Our daily exposure to light as well as its dynamics over time are crucial elements of a healthy and sustainable life in dense urban environments. Light received at the eye regulates our neurophysiology and profoundly affects the liveability of cities, which we tend to inhabit increasingly indoors and deeper underground.

CIRCA DIEM – ‘about a day’ in Latin – raises awareness of the threat of this disconnection. Inadequate light exposure affects our circadian rhythms and can have detrimental effects on our health, well-being and sleep. Architecture and the urban fabric control our access to daylight by filtering and redirecting light through spatial forms.

Entering a monumental cylindrical space that suggests being deep in an urban canyon, the visitor is immersed into the passage of time through four phases of the 24-hour day – morning, midday, evening and night. This sensorial experience involves a dynamic choreography of light and dark, colour and sound, and images generated by a novel light-shaping technology that precisely controls high-contrast patterns evoked by the built environment. Experienced together, they allude to the multiple manifestations of the circadian cycle under which we all live.

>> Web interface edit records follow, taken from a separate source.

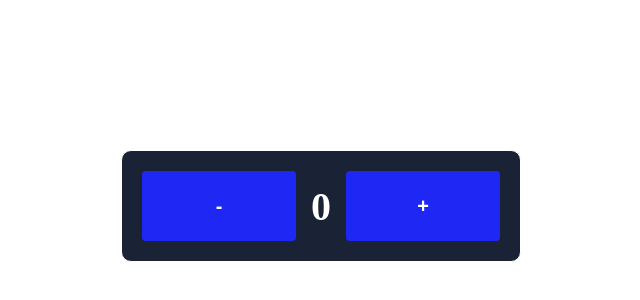
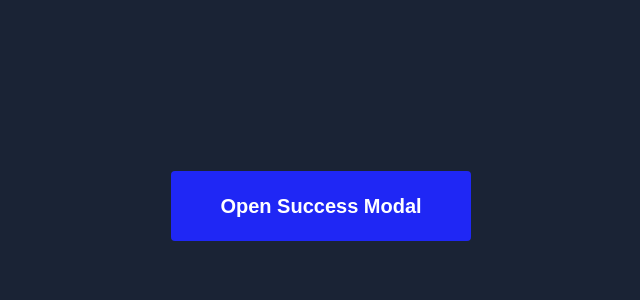
Before and after one commit to AndreyHein/React-Cohort42-1, a React (Create React App) app: page / in a window 1280 px wide. Shown: the part 194-494 px from the top of the page, without its empty margins (319-959 px from the left). Built offline with nearby package versions, Linux system fonts and the light colour scheme.

Commit message:
consultation02

```diff
--- a/src/App.jsx
+++ b/src/App.jsx
@@ -3,6 +3,8 @@
 import Lesson_02 from "./lessons/Lesson_02/Lesson_02";
 import Lesson_03 from "./lessons/Lesson_03/Lesson_03";
 import Lesson_04 from "./lessons/Lesson_04/Lesson_04";
+import Consultation_02 from "./consultatons/Consultation_02/Consultation_02";
+
 
 // HOMEWORKS
 import Homework_02 from "./homeworks/Homework_02/Homework_02";
@@ -24,8 +26,9 @@ function App() {
       {/* 4 шаг - возвращаем компонент Lesson_02 из компонента App */}
       {/* <Lesson_02 /> */}
       {/* <Lesson_03 /> */}
-      <Lesson_04/>
+      {/* <Lesson_04/> */}
       {/* <Homework_03/> */}
+      <Consultation_02/>
       {/* Homeworks */}
       {/* <Homework_02 /> */}
     </div>
--- /dev/null
+++ b/src/consultatons/Consultation_02/Consultation_02.jsx
@@ -0,0 +1,47 @@
+import { useState } from "react";
+
+import Modal from "../../components/Modal/Modal";
+import Button from "../../components/Button/Button";
+
+import "./styles.css";
+
+function Consultation_02() {
+  const [isModalOpened, setIsModalOpened] = useState(false);
+
+  const openModal = () => {
+    setIsModalOpened(true);
+  };
+
+  const closeModal = () => {
+    setIsModalOpened(false);
+  };
+
+  console.log(isModalOpened);
+
+  return (
+    <div className="page-wrapper">
+      {isModalOpened && (
+        <Modal>
+          <div className="succes-modal-wrapper">
+            <div className="modal-info-container">
+              <p className="modal-info">
+                Your data has been saved successfully!!!
+              </p>
+              <img
+                className="modal-icon"
+                src="https://w7.pngwing.com/pngs/442/715/png-transparent-check-mark-computer-icons-icon-design-cheque-successful-angle-logo-grass-thumbnail.png"
+                alt="Success Icon"
+              />
+            </div>
+            <Button name="Close Modal" onClick={closeModal} />
+          </div>
+        </Modal>
+      )}
+      <div className="button-control">
+        <Button name="Open Success Modal" onClick={openModal} />
+      </div>
+    </div>
+  );
+}
+
+export default Consultation_02;
--- /dev/null
+++ b/src/consultatons/Consultation_02/styles.css
@@ -0,0 +1,39 @@
+.page-wrapper {
+    display: flex;
+    flex: 1;
+    flex-direction: column;
+    align-items: center;
+    justify-content: center;
+    padding: 40px;
+    background-color: rgb(26, 35, 53);
+  }
+
+  .button-control {
+    width: 300px;
+  }
+
+  .succes-modal-wrapper {
+    display: flex;
+    flex: 1;
+    flex-direction: column;
+    justify-content: space-between;
+    gap: 40px;
+  }
+
+  .modal-info-container {
+    display: flex;
+    flex-direction: column;
+    align-items: center;
+    gap: 30px;
+  }
+
+  .modal-info {
+    font-size: 40px;
+    font-weight: bold;
+    color: purple;
+  }
+
+  .modal-icon {
+    width: 200px;
+    height: 200px;
+  }
```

Marilyne Andersen joined forces with her colleague Mark Pauly at EPFL and Javier Fernández-Contreras from HEAD – Genève to turn the outcomes of her ongoing research on photobiology into an immersive experience of ‘a day in the life’ – or rather, a day in the light. Together, they co-supervised the work of a collective of students, designers, engineers and scientists to produce an immersive installation that invites us to reflect on the relationships between urban lifestyles and light hygiene.